Equipment Review: Mackie SRM-Flex Column Portable PA System

Performing songwriters, especially those that leverage acoustic instruments when they perform, should pay attention to this lightweight, all-in-one PA from Mackie. It has a great, full-range sound for such a small, easy-to-transport package.

It’s perfect for single or duo performance entertaining in small- or medium-sized rooms, but great sound isn’t all it offers. I tried out the SRM-Flex at several types of events and it performed admirably in each.

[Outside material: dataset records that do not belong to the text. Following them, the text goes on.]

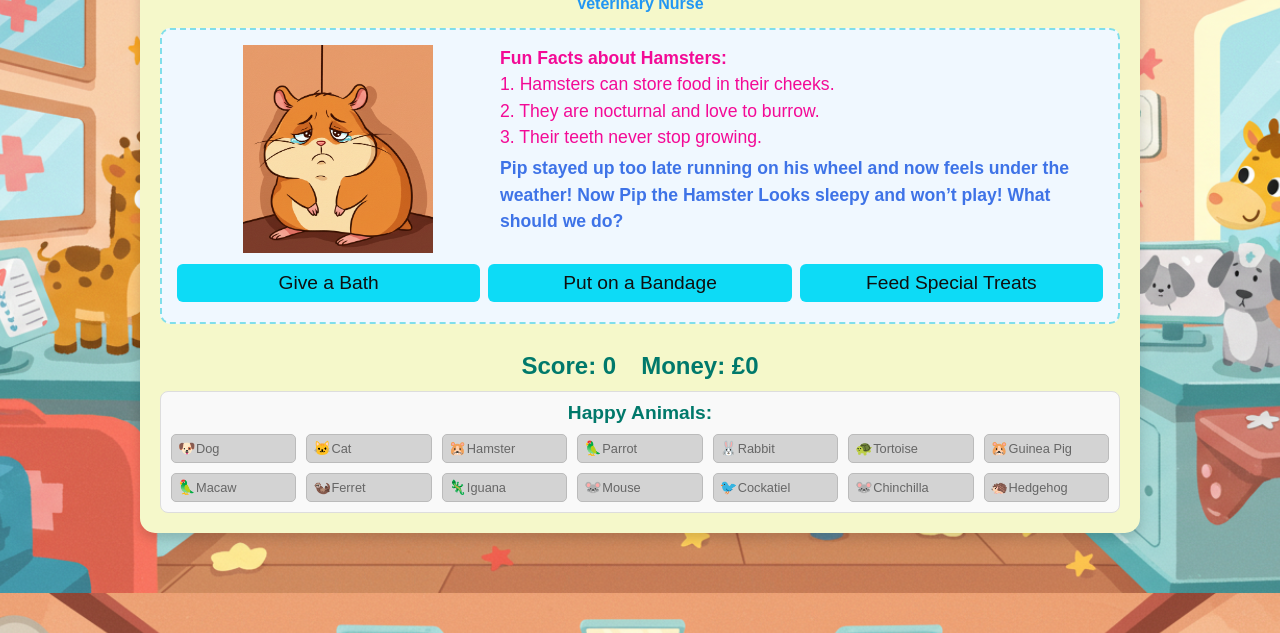
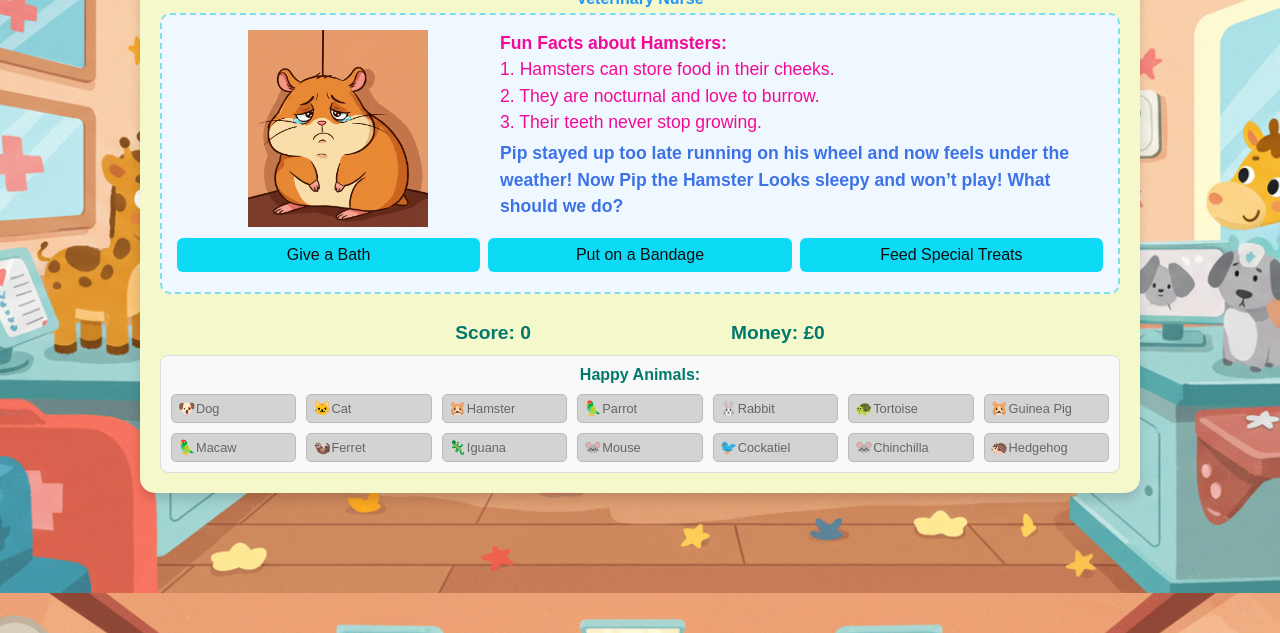
Before and after one commit to TEILTOM/Vet-game, a plain HTML site: page index.html in a window 1280 px wide. Shown: the part 207-840 px from the top of the page. Drawn offline with Linux system fonts and the light colour scheme.

Commit message:
Update styles.css

```diff
--- a/styles.css
+++ b/styles.css
@@ -90,13 +90,13 @@ body {
 /* Adjust remaining styles as needed */
 h1 {
     color: #00bcd4;
-    margin-bottom: 10px;
+    margin-bottom: 5px;
     font-size: 1.9em;
 }
 
 #vet-tier {
     color: #2196F3;
-    margin-bottom: 15px;
+    margin-bottom: 5px;
     font-weight: bold;
     font-size: 1em;
 }
@@ -127,7 +127,7 @@ h1 {
 }
 
 #animal-image {
-    max-width: 190px;
+    max-width: 180px;
     height: auto;
     margin-bottom: 1px;
 }
@@ -183,7 +183,7 @@ h1 {
     padding: 8px 10px;
     border-radius: 6px;
     cursor: pointer;
-    font-size: 1.2em;
+    font-size: 1.0em;
     flex: 1;
     text-align: center;
 }
@@ -203,13 +203,13 @@ h1 {
 #score-money-container {
     display: flex;
     justify-content: center;
-    gap: 25px;
+    gap: 200px;
     margin-bottom: 1px;
     width: 100%;
 }
 
 #score, #money {
-    font-size: 1.5em;
+    font-size: 1.2em;
     color: #00796b;
     font-weight: bold;
 }
@@ -240,7 +240,7 @@ h1 {
 #happy-animals-container h2 {
     color: #00796b;
     margin: 0 0 10px 0; /* Slightly more margin for separation */
-    font-size: 1.2em; /* Slightly larger for emphasis */
+    font-size: 1.0em; /* Slightly larger for emphasis */
 }
 
 #earned-badges {
@@ -293,7 +293,7 @@ h1 {
 
     #earned-badges {
         grid-template-columns: repeat(auto-fit, minmax(100px, 1fr)); /* Smaller min width on mobile */
-        gap: 8px;
+        gap: 2px;
     }
 }
 
```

If you don’t have a huge room to cover, there’s a lot to like about the the SRM-Flex. It is certainly lighter than most small PAs that can provide enough bass and high end sound to make acoustic instruments sound ‘real’. It also has a particularly small footprint, doesn’t take up a lot of room in the car or in the venue, and, like other popular column designs, it tends to blend it with the surroundings wherever you set it up–another nice touch for acoustic performers. The all-in-one design of the SRM-Flex means fewer wires, too. So, easy setup and a professional look even if you aren’t lucky enough to have a stage to perform on at every venue.

Advertising for the SRM-Flex claims that it provides ‘Ultra-Wide Coverage’. I didn’t compare it to other ‘stick’-style sound systems to see if it covers a wider area, but I can say that I and other group members were impressed at how well the sound from the unit seemed to travel equally through the rooms we played. The combination of six 2” wide-dispersion drivers in an array, a 10” subwoofer, and 1300 watts of power worked well for us in every situation. Those performances included ensembles with guitar, vocals and electronic keyboard. Assembly of the column’s sections allows for adjustable height of the array in order to direct sound at ear level to get the best coverage and clarity.

A built-in 6-channel digital mixer provides two multi-purpose inputs with knobs to control high and low tone settings and reverb level. Mackie also provides an interesting IOS app (or Android 6 or better) called SRM-Flex Connect that allows you to remotely control the SRM-Flex. While it provides all the control you see on the all-in-one unit, you can also use the graphic interface of the app to shape the system’s EQ to get the sound you want. The app also allows you to take a ‘snapshot’ of your settings to make set-up even quicker. A stereo channel provides an additional input that’s handy for keyboards, along with an aux/Bluetooth channel so you can stream break music from your phone. An XLR output makes it easy to connect to an additional SRM-Flex to expand your sound or to get into a front-of-house mix, should you be using the SRM-Flex as a monitor on a larger stage.

For overall control of EQ, the SRM-Flex provides Music, Speech, and Live Application voicing modes that let performers tailor the system to your application and venue. I noticed a huge difference in how the system performed with these different settings. It made a particular difference for improving sound quality when playing at lower volumes in ‘live’ rooms. I also thought that all three choices of reverb were good sounding. 

My only reservation about the performance of the SRM-Flex was that it didn’t seem to get as loud as its 1300 watt rating might lead one to expect. That said, when working with a percussionist and volume was required, I was able to turn the unit to its extreme and the unit never faltered or distorted.

The SRM-Flex seems to be well thought out for professional musicians and has a solid build quality. Overall weight for the unit is marked as 29.6 lb in the documentation, but it certainly feels like less, since it breaks down into a sub/control unit that comes with a protective cover and column pieces are carried in a separate padded bag with a handy shoulder strap. The unit looks good, travels well and does a great job with acoustic instruments.

Street Price: $999.99

Behind the Song: The Beatles, “Helter Skelter”